Task description:
Please state how many lines in the records contain the string "deleteGoalHandler", with no words besides the number.

[Data entries]
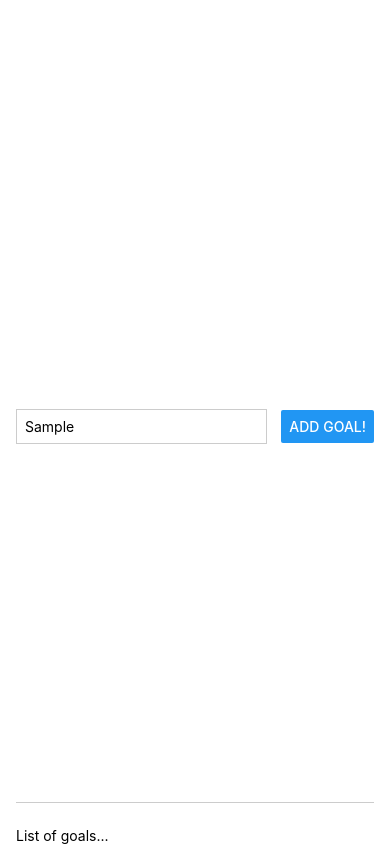
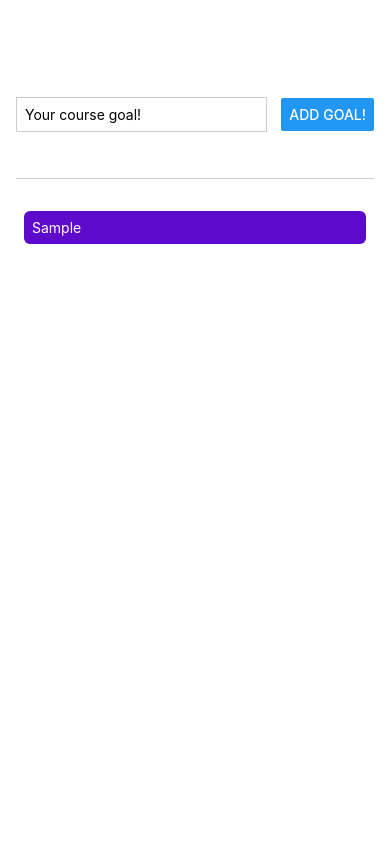
Before and after one commit to atibioke/RNCourse, a React Native app: screen / in a window 390 px wide. Both pictures are taken after typing "Sample" into the empty fields and a click on the button "ADD GOAL!". Built offline with nearby package versions, Linux system fonts and the light colour scheme.

Commit message:
working on RNCourse application

```diff
--- a/App.js
+++ b/App.js
@@ -1,48 +1,48 @@
-import { StyleSheet, Text, View, Button, TextInput  } from "react-native";
+import { useState } from "react";
+import { StyleSheet, View, FlatList } from "react-native";
 
+import GoalItem from "./components/GoalItem";
+import GoalInput from "./components/GoalInput";
 
 export default function App() {
+  const [courseGoals, setCourseGoals] = useState([]);
+
+  function addGoalsHandler(text) {
+    setCourseGoals((currentCourseGoals) => [
+      ...currentCourseGoals,
+      { goal: text, key: new Date().getTime().toLocaleString() },
+    ]);
+  }
+
+function deleteGoalHandler(){
+  console.log("delete");
+}
+
   return (
     <View style={styles.appContainer}>
-     <View style={styles.innerContainer}>
-      <TextInput style={styles.textInput} placeholder="Your course goal!"/>
-      <Button title="Add Goal!"/>
-     </View>
-     <View>
-      <Text style={styles.goalsContainer}>
-        List of goals...
-      </Text>
-     </View>
+      <GoalInput onAddGoal={addGoalsHandler} />
+      <View style={styles.goalsContainer}>
+        {/* FlatList is used when a list is very long but ScrollView is used when it's not long*/}
+        <FlatList
+          data={courseGoals}
+          renderItem={(itemData) => {
+            return <GoalItem text={itemData.item.goal} onDeleteItem={deleteGoalHandler}/>;
+          }}
+          alwaysBounceVertical={false}
+        />
+      </View>
     </View>
   );
 }
 
 const styles = StyleSheet.create({
-  appContainer:{
+  appContainer: {
     flex: 1,
     paddingTop: 50,
-    paddingHorizontal: 16
+    paddingHorizontal: 16,
   },
-  innerContainer:{
-    flex: 1,
-    flexDirection: "row",
-    justifyContent: "space-between",
-    alignItems: "center",
-    marginBottom : 24,
-    borderBottomWidth: 1,
-    borderBottomColor: "#cccccc"
 
+  goalsContainer: {
+    flex: 5,
   },
-  textInput:{
-    borderWidth: 1,
-    borderColor: "#cccccc",
-    width: "70%",
-    marginRight: 8,
-    padding: 8
-
-  },
-  goalsContainer:{
-    flex:4
-  }
-
 });
--- /dev/null
+++ b/components/GoalInput.js
@@ -0,0 +1,48 @@
+import { useState } from "react";
+import { TextInput, View, Button, StyleSheet } from "react-native";
+
+function GoalInput(props) {
+  const [text, setText] = useState("");
+
+  function getInputHandler(text) {
+    setText(text);
+  }
+
+  function addGoalsHandler() {
+    props.onAddGoal(text);
+    setText("");
+  }
+
+  return (
+    <View style={styles.innerContainer}>
+      <TextInput
+        style={styles.textInput}
+        placeholder="Your course goal!"
+        onChangeText={getInputHandler}
+        value={text}
+      />
+      <Button title="Add Goal!" onPress={addGoalsHandler} />
+    </View>
+  );
+}
+
+export default GoalInput;
+
+const styles = StyleSheet.create({
+  innerContainer: {
+    flex: 1,
+    flexDirection: "row",
+    justifyContent: "space-between",
+    alignItems: "center",
+    marginBottom: 24,
+    borderBottomWidth: 1,
+    borderBottomColor: "#cccccc",
+  },
+  textInput: {
+    borderWidth: 1,
+    borderColor: "#cccccc",
+    width: "70%",
+    marginRight: 8,
+    padding: 8,
+  },
+});
--- /dev/null
+++ b/components/GoalItem.js
@@ -0,0 +1,27 @@
+import { StyleSheet, View, Text, Pressable } from "react-native";
+
+function GoalItem(props) {
+  return (
+    <Pressable onPress={props.onDeleteItem}>
+
+
+    <View style={styles.goalItems}>
+      <Text style={styles.goalStyle}>{props.text}</Text>
+    </View>
+    </Pressable>
+  );
+}
+export default GoalItem;
+
+const styles = StyleSheet.create({
+  goalItems: {
+    margin: 8,
+    padding: 8,
+    borderRadius: 6,
+    backgroundColor: "#5e0acc",
+    color: "#ffffff",
+  },
+  goalStyle: {
+    color: "#ffffff",
+  },
+});
```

Response area:
2